As foretold last week, Chicago has further relaxed COVID-19 regulations on restaurants and bars, increasing the number of customers allowed in dining rooms. Effectively immediately, the city has increased the maximum capacity of indoor diners from 25 to 40 percent, according to Mayor Lori Lightfoot’s office. This is the second change in two weeks for restaurants, as last week Chicago began permitting a maximum of 50 indoor diners per room — a rise from the previous limit of 25 that was instituted when indoor dining returned in late January.
Increasing capacity is a move that helps larger restaurants, especially those downtown. Another increase could soon be on its way. Last week, Chicago Health Department Commissioner Dr. Allison Arwady said an increase to 50 percent capacity was coming should metrics indicate that positivity rates and other data points continue to decrease.
Mayor Lightfoot and Arwady have pointed to a few key metrics: the positivity rate, ER visits, and ICU bed occupancy. The Sun-Times notes that the city has seen improvements in all three categories: the rolling seven-day average of COVID-19 cases now stands at 344, the city’s average test positivity rate stands at 3.6 percent, and the rolling average of ER visits have also fallen. However, some point to the closing of COVID-19 testing sites across the city was the reason for the fall in positivity rates.

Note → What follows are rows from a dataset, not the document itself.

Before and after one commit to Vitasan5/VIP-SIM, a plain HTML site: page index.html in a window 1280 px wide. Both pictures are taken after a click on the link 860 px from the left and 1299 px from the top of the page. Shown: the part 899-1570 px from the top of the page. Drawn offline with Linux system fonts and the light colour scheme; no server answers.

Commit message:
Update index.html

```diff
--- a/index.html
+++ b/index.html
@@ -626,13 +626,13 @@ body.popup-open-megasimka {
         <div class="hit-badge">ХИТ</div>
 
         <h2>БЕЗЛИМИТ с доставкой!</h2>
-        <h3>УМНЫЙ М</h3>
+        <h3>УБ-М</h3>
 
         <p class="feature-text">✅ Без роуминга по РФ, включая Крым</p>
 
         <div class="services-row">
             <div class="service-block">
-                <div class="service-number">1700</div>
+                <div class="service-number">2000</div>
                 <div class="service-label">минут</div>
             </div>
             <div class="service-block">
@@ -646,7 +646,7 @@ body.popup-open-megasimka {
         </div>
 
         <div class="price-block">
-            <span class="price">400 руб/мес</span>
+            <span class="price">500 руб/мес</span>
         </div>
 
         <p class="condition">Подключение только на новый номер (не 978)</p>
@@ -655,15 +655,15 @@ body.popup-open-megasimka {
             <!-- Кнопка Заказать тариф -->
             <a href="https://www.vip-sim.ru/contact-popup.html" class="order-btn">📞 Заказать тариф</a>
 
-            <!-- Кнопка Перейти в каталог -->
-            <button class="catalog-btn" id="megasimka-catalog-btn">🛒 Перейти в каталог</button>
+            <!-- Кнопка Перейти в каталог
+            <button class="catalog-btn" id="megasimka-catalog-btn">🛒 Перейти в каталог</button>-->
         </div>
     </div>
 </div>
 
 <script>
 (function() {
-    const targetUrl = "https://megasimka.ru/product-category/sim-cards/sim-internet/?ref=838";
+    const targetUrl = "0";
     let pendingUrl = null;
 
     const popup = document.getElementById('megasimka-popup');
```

As Chicagoans are accustomed to snow, many downtown restaurants were still busy over the weekend — at least when considering COVID-19 restraints. That’s despite a snowstorm that brought 15 inches of snow on Monday and subzero temperatures.
Meanwhile, workers are waiting for the chance at a novel coronavirus vaccination. Restaurant and bar employees aren’t considered in the same category as grocery and liquor store workers and will have to wait until March 29 to be eligible for a shot. Illinois Restaurant Association President Sam Toia has asked both Gov. J.B. Pritzker and Lightfoot’s offices to move up that date, but hasn’t heard from either politician.